When I’m thinking back to books that I enjoyed that take place at certain events over a long period of time, I immediately think of One Day by David Nicholls, which was really well done (and turned into a pretty good movie, too), so when I saw Ten Years by Pernille Hughes, I was definitely intrigued. Add in an enemies-to-lovers trope and a posthumous mission or bucket list to be had, and there was no way I wouldn’t read this book.
Becca and Charlie have known each other for years—ever since they met at university.
And for every one of those years, they’ve bickered, argued, offended, mocked, and generally rubbed each other up the wrong way.
Until now. Until Ally’s bucket list. The death of their loved one should mean Becca and Charlie can go their separate ways and not look back. But completing the list is something neither Charlie nor Becca can walk away from. And sometimes, those who bring out the worst in you, also bring out the very best…
Over ten years, Becca and Charlie’s paths collide as they deal with grief, love and life after Ally.
I really enjoyed how this book tackled grief. You got two points of view (the best friend and the fiancé), and you see how two people who loved the same person intensely could be polar opposites in how they processed their friend’s death. In that way, the book felt real and raw. I loved how, throughout the ten years, you can see how your opinion on someone can shift and change, ebb and flow as you continue through grieving—because, let’s face it, you never really stop—and that was something that I don’t often read in the type of fiction I’m drawn to. It was heavier than what I usually read, but it wasn’t heavy in the way that it brought me down.
I wish I could say I loved the main characters, though. Or any of the characters, really. Becca is immature and selfish—and though she does get her life more together throughout the book, everything seemed kind of flukey and unbelievable. I liked Charlie a bit more, though his serial monogamy meant we didn’t really get an insight into who he was without a woman on his arm. Though I generally love the enemies-to-lovers trope, and I did get the impression Becca and Charlie were getting more fond of each other as time went on, I didn’t find their connection authentic. Other than the fact that they loved Ally and both needed to find a particular type of person to help them get their lives together, I’m not sure how they worked. And don’t even get me started on the epilogue. The author throws a twist in that I wasn’t asking for or needed and, quite honestly, tarnished the story for me a little bit. I probably would have given it a higher rating if that last chapter wasn’t in there.

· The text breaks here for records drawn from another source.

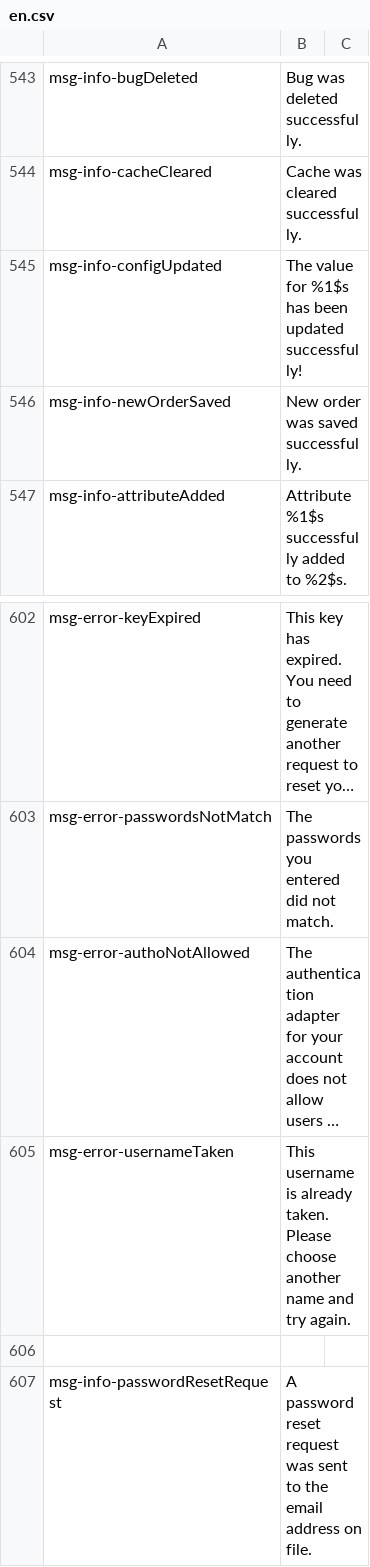
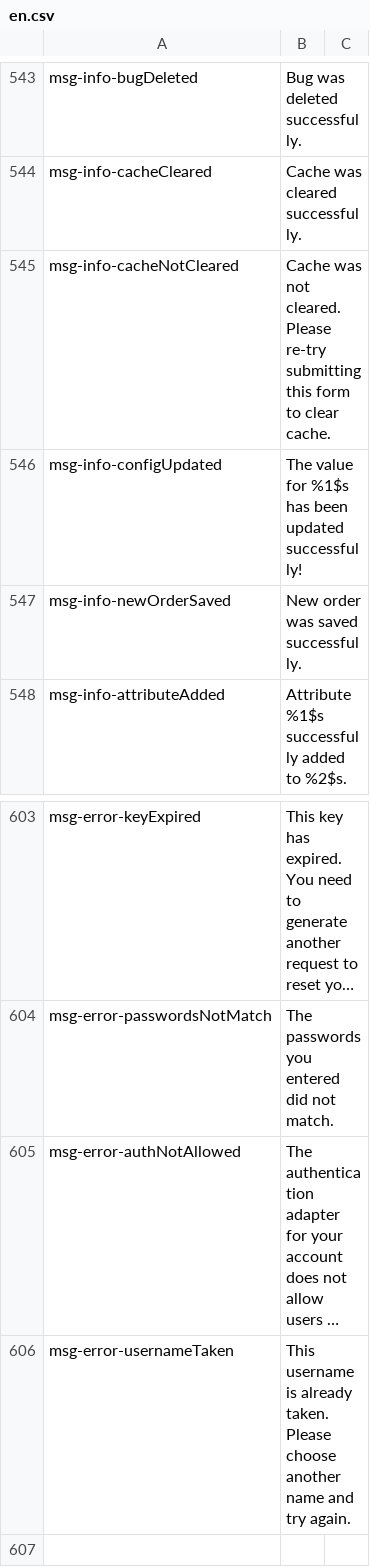
Before and after one commit to ncsuwebdev/otframework, a CSV file: application/languages/ot/en.csv, drawn as a sheet; only a part is shown, gaps mark what is left out; the shorter side is filled out with more unchanged rows; long unchanged cells end in …; addresses are those after the commit; the diff names each change by its address in the sheet, - before the commit and + after, or states it on an @@ line.

```diff
--- a/application/languages/ot/en.csv
+++ b/application/languages/ot/en.csv
+row 545: msg-info-cacheNotCleared | Cache was not cleared. Please re-try submitting this form to clear cache.
-A605: msg-error-authoNotAllowed
+A605: msg-error-authNotAllowed
```
Also changed, not shown: 29 other files.
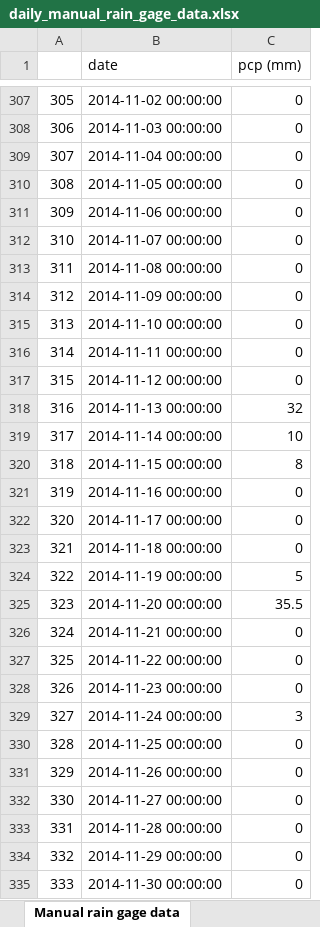
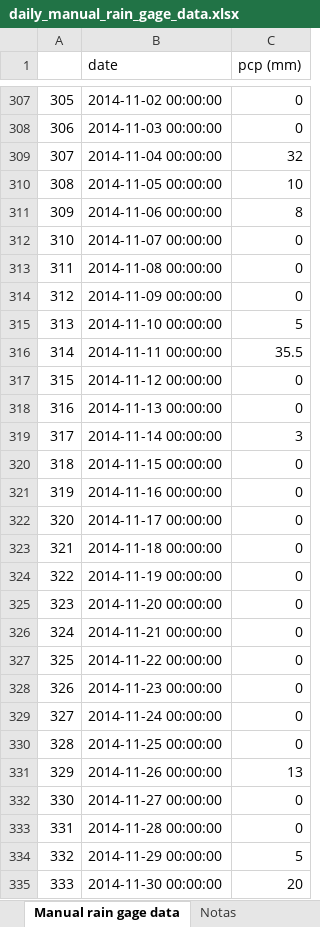
Before and after one commit to idfeiven/app-secar_meteo_data, an Excel workbook: data/daily_manual_rain_gage_data.xlsx, sheet Manual rain gage data, drawn as a sheet; only a part is shown, gaps mark what is left out; values as stored, in another font and other column widths than the file's, no cell formats; the diff covers the shown part only; the diff names each change by its address in the sheet, - before the commit and + after, or states it on an @@ line.

Commit message:
[UPD] Major fix  in the daily rain gage precipitation database (2014-2025)

```diff
--- a/data/daily_manual_rain_gage_data.xlsx (sheet Manual rain gage data)
+++ b/data/daily_manual_rain_gage_data.xlsx (sheet Manual rain gage data)
+sheet tab: Notas
-C309 (pcp (mm)): 0
+C309 (pcp (mm)): 32
-C310 (pcp (mm)): 0
+C310 (pcp (mm)): 10
-C311 (pcp (mm)): 0
+C311 (pcp (mm)): 8
-C315 (pcp (mm)): 0
+C315 (pcp (mm)): 5
-C316 (pcp (mm)): 0
+C316 (pcp (mm)): 35.5
-C318 (pcp (mm)): 32
+C318 (pcp (mm)): 0
-C319 (pcp (mm)): 10
+C319 (pcp (mm)): 3
-C320 (pcp (mm)): 8
+C320 (pcp (mm)): 0
-C324 (pcp (mm)): 5
+C324 (pcp (mm)): 0
-C325 (pcp (mm)): 35.5
+C325 (pcp (mm)): 0
-C329 (pcp (mm)): 3
+C329 (pcp (mm)): 0
-C331 (pcp (mm)): 0
+C331 (pcp (mm)): 13
-C334 (pcp (mm)): 0
+C334 (pcp (mm)): 5
-C335 (pcp (mm)): 0
+C335 (pcp (mm)): 20
```
Also changed, not shown: 507 edited cells elsewhere in this sheet, cell formats, data/secar_daily_data.xlsx.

I will say that I loved the bucket list part of the story and thought that it ended way too soon. I wanted Ally to send Becca and Charlie on so many more adventures because that’s when we got the best bits of plot, I think.
For a story that was listed as a romance, there really wasn’t enough romance for me, but that doesn’t mean it’s not worth a read. If anything, how Hughes handles grief and moving on is really touching—and maybe that’s how we should position the genre and the messaging.
“For Ally, Becca reckoned they could manage it; they’d meet, complete the task and depart again. Bish bash bosh. Simples. They were grown-ups, they could be reasonable, and they had a fairly accepted code of engagement. So really, how wrong could this go?” —Pernille Hughes, Ten Years
Thank you to NetGalley and HarperCollins UK for the advanced copy and Asap Rocky on Unsplash for the featured photo.